Search the entries below for "methods". Report each line where it occurs.

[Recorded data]
=====

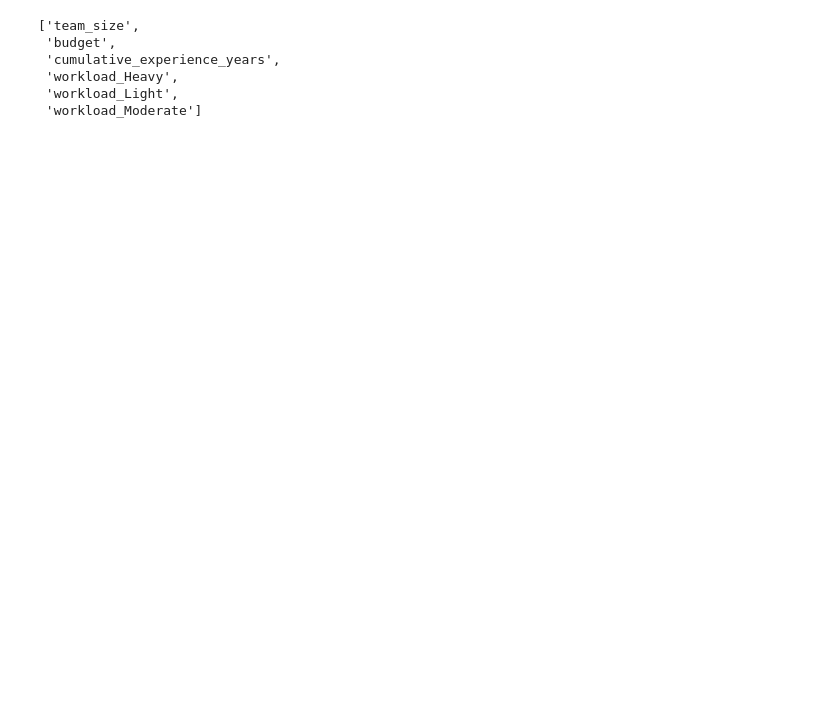
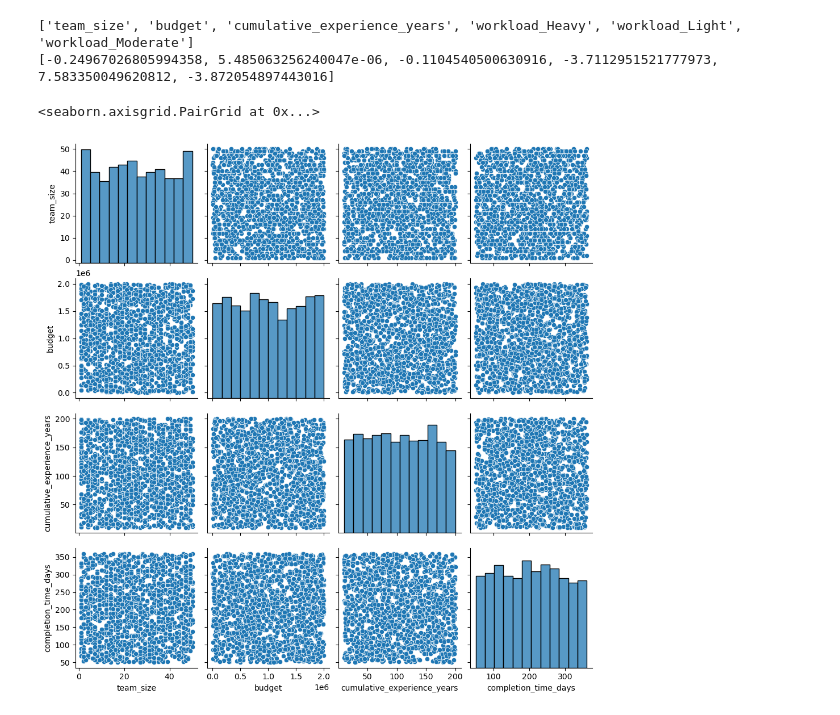
Before and after one commit to Hunterjv101/ProjectManagement_Hackathon, a Jupyter notebook: data/GenerateData_TEST.ipynb, the cells around one changed output. Cells and saved outputs as stored; diff of their text form; code cells hidden in the pictures; blank space fills up the shorter version.

Commit message:
Fixed data generation to projects and project_tasks. Also added some extra functionality to data analysis/prediction methods

```diff
--- a/data/GenerateData_TEST.ipynb
+++ b/data/GenerateData_TEST.ipynb
@@ -9,8 +9,11 @@ import math
 from sklearn.linear_model import LinearRegression
 from sklearn.model_selection import train_test_split
 from sklearn import metrics
+import seaborn as sns
+import operator
+import matplotlib.pyplot as plt
 
-#TODO Change randomized to distribution to add seom trend to the data.
+#TODO Change randomized to some distribution to add a trend to the data.
 
 '''
 This script generates 1500 samples for project and tasks. The project
@@ -31,10 +34,11 @@ class ProjectDataFrame:
         # Assuming its csv for now because we generated the data
         if project_data_filepath is not None:
             self.df = pd.read_json(project_data_filepath)
-            self.predictors = []
+            self.predictors = [] # All variables starting out, specifically for eda
             self.target = []
+            self.predictors_dummy # After all the model methods are ran, an attribute called, this will store the variables used
 
-        self.seed = random.seed(random.randrange(1,1000)) # Random seed just chose a number
+        self.seed = random.seed(random.randrange(1,10000)) # Random seed just chose a number
         self.df = None
 
     def __str__(self):
@@ -68,10 +72,16 @@ class ProjectDataFrame:
     def describe(self):
         return self.df.describe()
 
+    def get_eda_plots(self):
+        to_drop = ['project_id']
+        plot_df = self.df.drop(to_drop,axis=1)
+        eda_plots = sns.pairplot(plot_df)
+        return eda_plots
+
     def _prep_linear_regression(self):
 
         predictor_columns = self.df.columns.drop('completion_time_days')
-        predictors = [col for col in predictor_columns if 'id' not in col]
+        predictors = [col for col in predictor_columns if 'id' not in col]; self.predictors = predictors
         target = ["completion_time_days"]
 
 
@@ -85,7 +95,7 @@ class ProjectDataFrame:
         X_test_dummified = pd.get_dummies(X_test)
 
         # Save predictor dummy labels to class instance
-        self.predictors = X_train_dummified.columns.to_list()
+        self.predictors_dummy = X_train_dummified.columns.to_list()
 
         return (X_train_dummified,X_test_dummified,y_train,y_test)
 
@@ -111,8 +121,26 @@ class ProjectDataFrame:
         y_true, y_pred = self._run_linear_regression()
 
         r2 = metrics.r2_score(y_true,y_pred)
-        return metrics.r2_score(y_true,y_pred)
+        print(f'R2 Score: {metrics.r2_score(y_true,y_pred)}')
 
+    def get_feature_importance(self):
+
+        var_list = [var for var in self.predictors_dummy]
+        ceoff_list = [abs(coeff) for coeff in self.model_coeff]
+        to_sort = []
+
+        for var,coeff in zip(var_list,ceoff_list):
+            to_sort.append((var,coeff))
+
+        sorted_list = sorted(to_sort,key=lambda ele: ele[1], reverse=True)
+
+        test_df = pd.DataFrame(sorted_list, columns=['Feature','Ceofficient_Magnitude'])
+
+        # Generate plots
+        fig, ax = plt.subplots()
+        sns.barplot(test_df,x = 'Feature', y = 'Ceofficient_Magnitude')
+        fig.set_size_inches(15,10)
+        plt.show()
 
 
 
@@ -153,6 +181,7 @@ class TaskDataFrame():
     def _generate_task_sample(self,id):
 
         task_dict = {
+        "proeject_id": random.randint(0,5),
         "task_id": id,
         "status": random.choice(['Complete','In progress', 'Not complete']), # Update status from due_date in dataframe
         "person_assigned": str(self._generate_name()),
@@ -164,7 +193,7 @@ class TaskDataFrame():
         return task_dict
 
     def create_task_samples(self):
-        records = [self._generate_task_sample(i) for i in range(1500)]
+        records = [self._generate_task_sample(i) for i in range(100)]
         self.df = pd.DataFrame(records)
 # %%
 df = ProjectDataFrame()
@@ -187,9 +224,11 @@ workload_Moderate -1.3352494236711545
+# %%
+print(df.predictors_dummy)
+print(df.model_coeff)
+# %% [output]
+['team_size', 'budget', 'cumulative_experience_years', 'workload_Heavy', 'workload_Light', 'workload_Moderate']
+[-0.24967026805994358, 5.485063256240047e-06, -0.1104540500630916, -3.7112951521777973, 7.583350049620812, -3.872054897443016]
 # %%
-df.predictors
+df.get_eda_plots()
 # %% [output]
-['team_size',
- 'budget',
- 'cumulative_experience_years',
- 'workload_Heavy',
- 'workload_Light',
- 'workload_Moderate']
+<seaborn.axisgrid.PairGrid at 0x...>
+[figure, added]
```
Also changed, not shown: parts of 4 cells of this notebook, 2 other files.
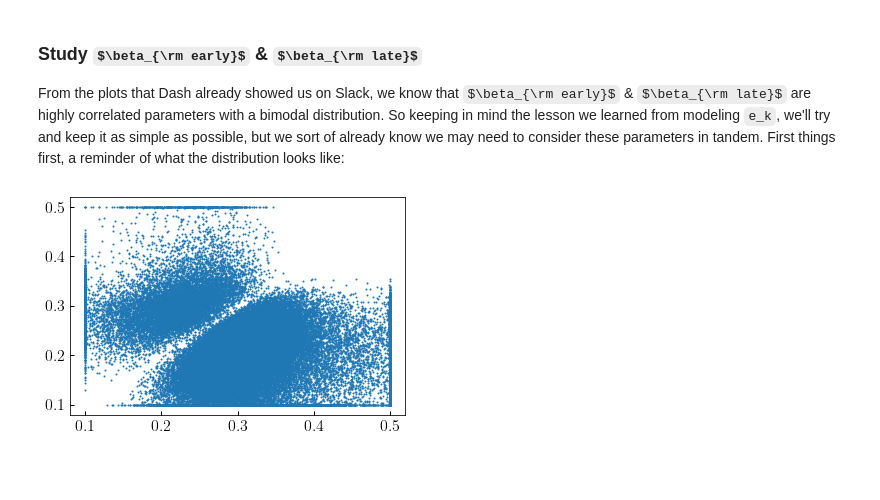
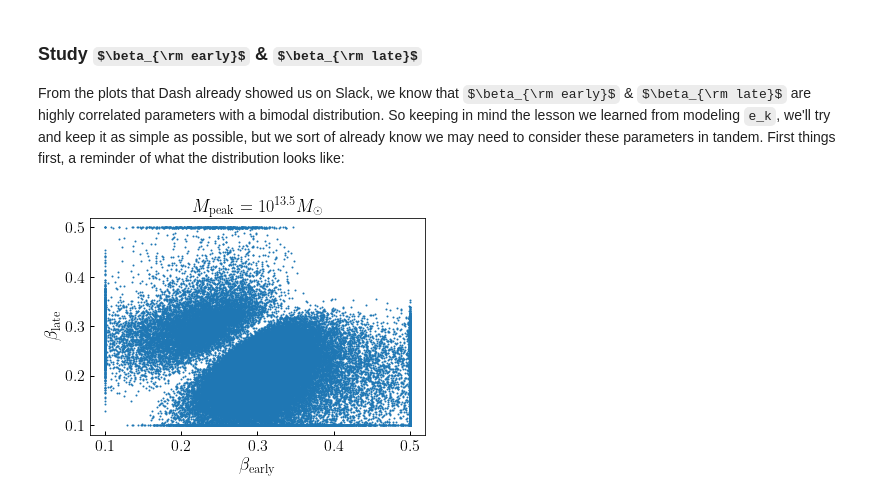
Before and after one commit to BaryonPasters/diffprof, a Jupyter notebook: notebooks/dev_prelim_e_models.ipynb, the cells around one changed output. Drawn from its saved outputs; the diff is of its cells as text; code cells hidden in the pictures; some formulas as TeX source; blank space fills up the shorter version.

Commit message:
Finished notebook on prototyping the beta PDF model

```diff
--- a/notebooks/dev_prelim_e_models.ipynb
+++ b/notebooks/dev_prelim_e_models.ipynb
@@ -229,5 +241,8 @@ From the plots that Dash already showed us on Slack, we know that $\beta_{\rm ea
 # %%
 fig, ax = plt.subplots(1, 1)
 __=ax.scatter(sample['e_early'], sample['e_late'], s=1)
+xlabel = ax.set_xlabel(r'$\beta_{\rm early}$')
+ylabel = ax.set_ylabel(r'$\beta_{\rm late}$')
+title = ax.set_title(r'$M_{\rm peak}=10^{13.5}M_{\odot}$')
 # %% [output]
-[figure, old version]
+[figure, new version]
```
Also changed, not shown: parts of 44 cells of this notebook.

=====

Answer space -
Fixed data generation to projects and project_tasks. Also added some extra functionality to data analysis/prediction methods
+            self.predictors_dummy # After all the model methods are ran, an attribute called, this will store the variables used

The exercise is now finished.